As you exhale, bend your knees towards each other and then bring them right up next to your ears. Repeat these steps several times.
Salabhasana - Locust Pose
For those suffering from sciatica, this pose is truly beneficial. The Locust pose strengthens your quadriceps muscles and stretches out your hamstring and calf muscles. Start by placing both your palms flat on the ground below you and raising your torso.
Then straighten your left leg and pull it forward until your thigh is parallel to the ground. Next, repeat with your right leg. Once you have completed these
Pawanmuktasana - Knees To Chest Pose

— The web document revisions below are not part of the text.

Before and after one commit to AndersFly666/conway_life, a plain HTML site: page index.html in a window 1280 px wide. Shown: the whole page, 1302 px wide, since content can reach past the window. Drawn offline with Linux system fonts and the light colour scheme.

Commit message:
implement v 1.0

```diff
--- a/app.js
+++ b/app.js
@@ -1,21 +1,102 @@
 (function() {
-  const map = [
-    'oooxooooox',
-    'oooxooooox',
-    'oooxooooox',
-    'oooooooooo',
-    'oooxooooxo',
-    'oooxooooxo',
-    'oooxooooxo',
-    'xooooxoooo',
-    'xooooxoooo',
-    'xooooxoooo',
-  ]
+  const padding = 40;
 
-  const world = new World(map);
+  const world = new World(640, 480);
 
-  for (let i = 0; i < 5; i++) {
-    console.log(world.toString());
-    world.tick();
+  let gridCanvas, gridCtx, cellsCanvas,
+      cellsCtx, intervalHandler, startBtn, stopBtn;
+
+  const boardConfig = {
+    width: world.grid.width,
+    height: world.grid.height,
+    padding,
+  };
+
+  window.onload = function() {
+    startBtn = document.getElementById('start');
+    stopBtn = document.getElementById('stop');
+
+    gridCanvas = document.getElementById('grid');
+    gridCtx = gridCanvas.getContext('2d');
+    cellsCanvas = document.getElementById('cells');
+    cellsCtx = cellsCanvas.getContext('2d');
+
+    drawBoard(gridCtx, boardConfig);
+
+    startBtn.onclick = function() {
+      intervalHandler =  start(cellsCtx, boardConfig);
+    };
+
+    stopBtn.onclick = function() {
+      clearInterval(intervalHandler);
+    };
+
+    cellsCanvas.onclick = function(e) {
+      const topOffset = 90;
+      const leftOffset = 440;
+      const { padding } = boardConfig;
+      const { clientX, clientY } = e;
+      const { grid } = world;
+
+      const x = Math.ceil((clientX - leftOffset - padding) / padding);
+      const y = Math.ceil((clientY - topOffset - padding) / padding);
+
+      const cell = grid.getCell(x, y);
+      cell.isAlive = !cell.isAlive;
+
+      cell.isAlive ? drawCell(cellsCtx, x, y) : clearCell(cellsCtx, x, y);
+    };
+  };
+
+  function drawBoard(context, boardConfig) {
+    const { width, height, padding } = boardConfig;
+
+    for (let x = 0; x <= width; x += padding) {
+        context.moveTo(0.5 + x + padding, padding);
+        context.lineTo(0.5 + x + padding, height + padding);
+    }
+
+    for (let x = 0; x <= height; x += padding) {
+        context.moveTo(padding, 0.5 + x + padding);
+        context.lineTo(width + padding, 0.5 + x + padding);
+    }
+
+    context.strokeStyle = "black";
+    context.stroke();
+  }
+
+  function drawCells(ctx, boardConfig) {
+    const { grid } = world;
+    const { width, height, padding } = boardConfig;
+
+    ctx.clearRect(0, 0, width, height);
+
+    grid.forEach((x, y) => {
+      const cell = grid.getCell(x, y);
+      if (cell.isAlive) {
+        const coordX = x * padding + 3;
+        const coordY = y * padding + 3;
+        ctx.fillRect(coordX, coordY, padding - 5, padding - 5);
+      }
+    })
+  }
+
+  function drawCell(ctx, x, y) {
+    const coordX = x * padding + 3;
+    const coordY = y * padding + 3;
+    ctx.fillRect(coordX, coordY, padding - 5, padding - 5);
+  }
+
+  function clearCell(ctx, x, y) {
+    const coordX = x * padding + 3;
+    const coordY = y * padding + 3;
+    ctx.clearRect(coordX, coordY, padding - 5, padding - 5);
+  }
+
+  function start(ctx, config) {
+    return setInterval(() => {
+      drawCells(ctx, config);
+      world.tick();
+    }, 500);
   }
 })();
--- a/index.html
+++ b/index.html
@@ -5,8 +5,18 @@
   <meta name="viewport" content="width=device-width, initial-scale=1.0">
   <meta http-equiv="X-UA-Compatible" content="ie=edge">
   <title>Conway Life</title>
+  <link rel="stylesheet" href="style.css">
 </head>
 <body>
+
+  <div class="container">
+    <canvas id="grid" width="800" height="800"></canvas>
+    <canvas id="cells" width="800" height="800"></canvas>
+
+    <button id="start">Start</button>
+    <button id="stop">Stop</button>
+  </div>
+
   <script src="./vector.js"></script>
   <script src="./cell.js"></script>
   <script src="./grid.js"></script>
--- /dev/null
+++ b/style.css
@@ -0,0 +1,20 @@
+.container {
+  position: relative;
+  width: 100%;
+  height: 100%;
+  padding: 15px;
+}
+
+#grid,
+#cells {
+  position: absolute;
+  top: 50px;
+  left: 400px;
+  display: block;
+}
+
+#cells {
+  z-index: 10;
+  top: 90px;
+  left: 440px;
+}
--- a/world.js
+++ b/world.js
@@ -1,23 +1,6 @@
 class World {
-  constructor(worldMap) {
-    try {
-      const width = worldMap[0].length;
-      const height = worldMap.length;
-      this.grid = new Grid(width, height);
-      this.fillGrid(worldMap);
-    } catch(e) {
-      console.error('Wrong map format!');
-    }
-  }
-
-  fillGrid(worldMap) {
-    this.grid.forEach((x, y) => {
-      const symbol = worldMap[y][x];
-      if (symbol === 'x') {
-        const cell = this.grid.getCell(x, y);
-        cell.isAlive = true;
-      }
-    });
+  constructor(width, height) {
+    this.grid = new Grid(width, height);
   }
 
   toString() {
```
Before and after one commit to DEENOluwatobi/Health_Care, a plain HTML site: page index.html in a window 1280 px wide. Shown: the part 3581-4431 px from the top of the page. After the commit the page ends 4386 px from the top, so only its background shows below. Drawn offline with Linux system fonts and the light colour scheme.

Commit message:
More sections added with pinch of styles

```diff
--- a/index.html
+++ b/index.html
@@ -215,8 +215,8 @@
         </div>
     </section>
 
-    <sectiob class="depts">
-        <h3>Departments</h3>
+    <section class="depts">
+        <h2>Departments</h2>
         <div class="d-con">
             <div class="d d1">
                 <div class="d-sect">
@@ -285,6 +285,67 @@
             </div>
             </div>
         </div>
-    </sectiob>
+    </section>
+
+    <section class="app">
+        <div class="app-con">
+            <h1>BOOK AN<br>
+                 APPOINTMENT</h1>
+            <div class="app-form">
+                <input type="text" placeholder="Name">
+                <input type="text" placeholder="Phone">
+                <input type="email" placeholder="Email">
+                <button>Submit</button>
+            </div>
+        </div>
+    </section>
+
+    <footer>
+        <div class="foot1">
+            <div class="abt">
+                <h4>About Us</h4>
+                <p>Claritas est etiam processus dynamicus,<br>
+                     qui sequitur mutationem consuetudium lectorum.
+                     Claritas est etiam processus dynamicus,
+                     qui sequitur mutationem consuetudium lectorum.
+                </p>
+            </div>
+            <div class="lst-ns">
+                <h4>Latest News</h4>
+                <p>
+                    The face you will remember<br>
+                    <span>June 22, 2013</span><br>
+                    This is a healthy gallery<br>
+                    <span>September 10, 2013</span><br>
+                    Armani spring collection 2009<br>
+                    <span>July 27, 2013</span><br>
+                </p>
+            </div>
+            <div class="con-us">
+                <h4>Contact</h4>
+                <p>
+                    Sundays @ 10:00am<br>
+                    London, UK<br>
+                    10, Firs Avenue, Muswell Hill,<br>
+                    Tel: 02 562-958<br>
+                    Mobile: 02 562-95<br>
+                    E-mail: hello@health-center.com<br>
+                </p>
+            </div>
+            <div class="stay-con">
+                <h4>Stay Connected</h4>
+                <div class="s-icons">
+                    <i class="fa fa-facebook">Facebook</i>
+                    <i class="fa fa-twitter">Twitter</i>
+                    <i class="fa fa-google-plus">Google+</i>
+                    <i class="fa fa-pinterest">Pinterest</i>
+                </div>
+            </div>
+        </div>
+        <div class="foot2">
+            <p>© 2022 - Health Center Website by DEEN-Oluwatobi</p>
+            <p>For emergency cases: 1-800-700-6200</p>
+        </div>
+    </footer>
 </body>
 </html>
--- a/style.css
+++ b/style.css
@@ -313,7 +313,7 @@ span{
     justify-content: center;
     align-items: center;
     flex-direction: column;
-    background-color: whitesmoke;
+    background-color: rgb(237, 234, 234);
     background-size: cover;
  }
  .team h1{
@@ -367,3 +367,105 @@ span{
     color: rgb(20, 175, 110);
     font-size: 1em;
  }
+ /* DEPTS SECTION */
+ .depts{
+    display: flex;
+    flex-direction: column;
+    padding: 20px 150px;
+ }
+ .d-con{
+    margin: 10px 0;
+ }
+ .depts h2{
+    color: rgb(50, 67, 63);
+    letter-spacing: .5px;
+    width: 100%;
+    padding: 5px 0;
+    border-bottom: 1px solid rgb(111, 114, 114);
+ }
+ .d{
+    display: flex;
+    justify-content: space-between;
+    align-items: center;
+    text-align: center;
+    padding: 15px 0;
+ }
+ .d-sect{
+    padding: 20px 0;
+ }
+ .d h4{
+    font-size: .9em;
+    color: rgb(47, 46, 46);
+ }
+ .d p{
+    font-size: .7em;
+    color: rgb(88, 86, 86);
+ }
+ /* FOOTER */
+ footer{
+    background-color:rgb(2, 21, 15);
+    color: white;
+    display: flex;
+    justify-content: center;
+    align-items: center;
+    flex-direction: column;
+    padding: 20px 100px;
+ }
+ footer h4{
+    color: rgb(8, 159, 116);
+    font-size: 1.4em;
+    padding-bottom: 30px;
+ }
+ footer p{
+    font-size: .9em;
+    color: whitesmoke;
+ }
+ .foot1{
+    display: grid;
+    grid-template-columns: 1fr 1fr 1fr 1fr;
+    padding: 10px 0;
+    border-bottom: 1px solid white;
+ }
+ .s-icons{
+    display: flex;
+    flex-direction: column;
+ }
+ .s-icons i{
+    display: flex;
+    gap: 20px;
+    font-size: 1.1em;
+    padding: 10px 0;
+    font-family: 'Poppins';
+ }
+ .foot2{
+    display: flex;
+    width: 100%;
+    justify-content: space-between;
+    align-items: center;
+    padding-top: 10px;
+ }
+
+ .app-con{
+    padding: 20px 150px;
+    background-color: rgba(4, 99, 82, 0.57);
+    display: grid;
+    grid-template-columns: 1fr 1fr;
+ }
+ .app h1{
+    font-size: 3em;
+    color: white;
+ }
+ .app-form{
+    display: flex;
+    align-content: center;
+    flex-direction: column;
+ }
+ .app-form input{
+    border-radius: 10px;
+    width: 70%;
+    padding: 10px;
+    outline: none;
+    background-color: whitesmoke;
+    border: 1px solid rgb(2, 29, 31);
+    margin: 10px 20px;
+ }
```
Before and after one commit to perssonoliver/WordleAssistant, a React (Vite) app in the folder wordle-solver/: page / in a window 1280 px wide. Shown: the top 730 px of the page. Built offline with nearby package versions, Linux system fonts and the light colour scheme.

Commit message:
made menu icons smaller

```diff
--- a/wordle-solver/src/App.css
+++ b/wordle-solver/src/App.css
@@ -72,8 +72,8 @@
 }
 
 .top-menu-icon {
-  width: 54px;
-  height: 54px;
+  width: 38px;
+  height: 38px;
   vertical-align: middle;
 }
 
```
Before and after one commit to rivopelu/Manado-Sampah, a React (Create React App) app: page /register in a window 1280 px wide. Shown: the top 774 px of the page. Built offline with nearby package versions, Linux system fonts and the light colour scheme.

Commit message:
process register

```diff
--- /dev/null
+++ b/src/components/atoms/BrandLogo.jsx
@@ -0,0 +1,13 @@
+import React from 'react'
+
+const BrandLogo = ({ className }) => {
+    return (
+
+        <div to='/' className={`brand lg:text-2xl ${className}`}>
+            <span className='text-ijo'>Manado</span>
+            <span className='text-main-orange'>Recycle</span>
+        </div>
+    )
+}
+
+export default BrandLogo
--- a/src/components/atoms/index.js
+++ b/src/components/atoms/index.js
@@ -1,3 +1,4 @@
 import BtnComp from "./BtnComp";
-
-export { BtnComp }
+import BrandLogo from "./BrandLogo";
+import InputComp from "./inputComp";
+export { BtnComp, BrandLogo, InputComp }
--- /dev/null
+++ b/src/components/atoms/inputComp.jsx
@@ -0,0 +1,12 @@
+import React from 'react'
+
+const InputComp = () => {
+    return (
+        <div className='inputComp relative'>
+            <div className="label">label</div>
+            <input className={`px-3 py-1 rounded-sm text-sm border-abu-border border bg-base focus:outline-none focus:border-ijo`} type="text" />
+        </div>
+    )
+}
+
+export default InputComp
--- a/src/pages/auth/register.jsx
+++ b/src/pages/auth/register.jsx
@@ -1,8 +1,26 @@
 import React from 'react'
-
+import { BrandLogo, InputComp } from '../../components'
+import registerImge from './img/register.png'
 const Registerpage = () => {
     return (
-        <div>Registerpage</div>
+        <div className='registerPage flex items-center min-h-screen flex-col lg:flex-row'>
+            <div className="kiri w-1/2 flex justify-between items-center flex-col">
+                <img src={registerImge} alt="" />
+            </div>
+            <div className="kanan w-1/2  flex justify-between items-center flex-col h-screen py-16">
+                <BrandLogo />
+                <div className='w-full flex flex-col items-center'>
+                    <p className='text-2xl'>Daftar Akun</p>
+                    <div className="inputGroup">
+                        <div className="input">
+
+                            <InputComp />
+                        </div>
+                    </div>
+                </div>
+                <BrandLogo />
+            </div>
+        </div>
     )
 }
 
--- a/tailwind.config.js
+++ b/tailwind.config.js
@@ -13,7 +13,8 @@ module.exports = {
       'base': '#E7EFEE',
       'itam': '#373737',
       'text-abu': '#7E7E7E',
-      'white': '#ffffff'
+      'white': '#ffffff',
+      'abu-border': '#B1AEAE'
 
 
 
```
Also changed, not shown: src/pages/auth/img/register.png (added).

For this pose, you will need to lie on your back, and slowly draw your knees to your chest. Make sure to use your hands to really pull your knees as close to your chest.
If you want to get a really deep stretch try to lift your head each time you pull your knees to your chest.
Supta Kapotasana - Reclining Pigeon
The reclining pigeon pose is another great pose for relieving pain associated with sciatica. Lie on your back and gently press your thighs together, so your legs are perpendicular to your body. Keep your knees bent but make sure they aren't locked.
Place your arms beside your body and relax. Breathe deeply and imagine you're floating away from your physical body into nothingness. Try to stay here for 10 minutes or longer if possible.
Setu Bandha Sarvangasana – Bridge Pose
For this pose, you will need to lie on your back with your knees bent and feet planted on the floor. Then rest your arms alongside your body with your palms on the ground.
Now, lift your spine and butt off the floor, raise your hips as high as you can, and slowly lowers yourself back down. Repeat this for at least ten reps before you allow yourself to rest.
Ardha Matsyendrasana - Half Lord Of The Fishes
You can do this pose by starting in a seated position and bringing your right foot to the outside of your left hip.
Make sure that your knee is pointed forward before you move on. Next, move your left foot to the outside of your right thigh and then move your left hand to the floor behind you. Finally, wrap your right arms around your left leg.
Viparita Karani - Legs Up The Wall
For this pose start by sitting upright on the floor. Bring one of your legs straight up against the wall and place your foot on the floor.
Hold your ankle with your free hand. Slowly roll your leg back until you feel comfortable and then hold it there. You can also use a strap or belt to help keep your leg stable while you practice this pose.
What Yoga Poses Shouldn't You Try If You Have Sciatica?
If you're looking to take yoga classes you may find that some poses could aggravate your condition. For example, most people avoid standing poses like Tadasana (Mountain) because it puts pressure on your lower back.
However, when practicing yoga we learn that anything in our lives that causes us discomfort needs to be practiced.
So even though it's uncomfortable to stand for long periods of time, we must still put ourselves through it.
The same goes for poses such as Marichyasana I and II. These poses require you to flex your hamstrings and therefore stretch them out.
While stretching your hamstrings is good for your health, it could be more uncomfortable if you have sciatica.
In fact, you should avoid all poses that cause any strain or tension on your groin area. Instead, focus on poses that work your core muscles instead. Try these:
At the end of the day, it is important that you listen to your body and only do yoga poses that are not going to push you too far and make life more uncomfortable.
Sciatica is a condition that can be debilitating and painful. If you've been diagnosed with sciatica, you'll want to seek medical attention immediately and get started on an exercise program.
That doesn't mean you can't try yoga, just make sure you don't overdo things!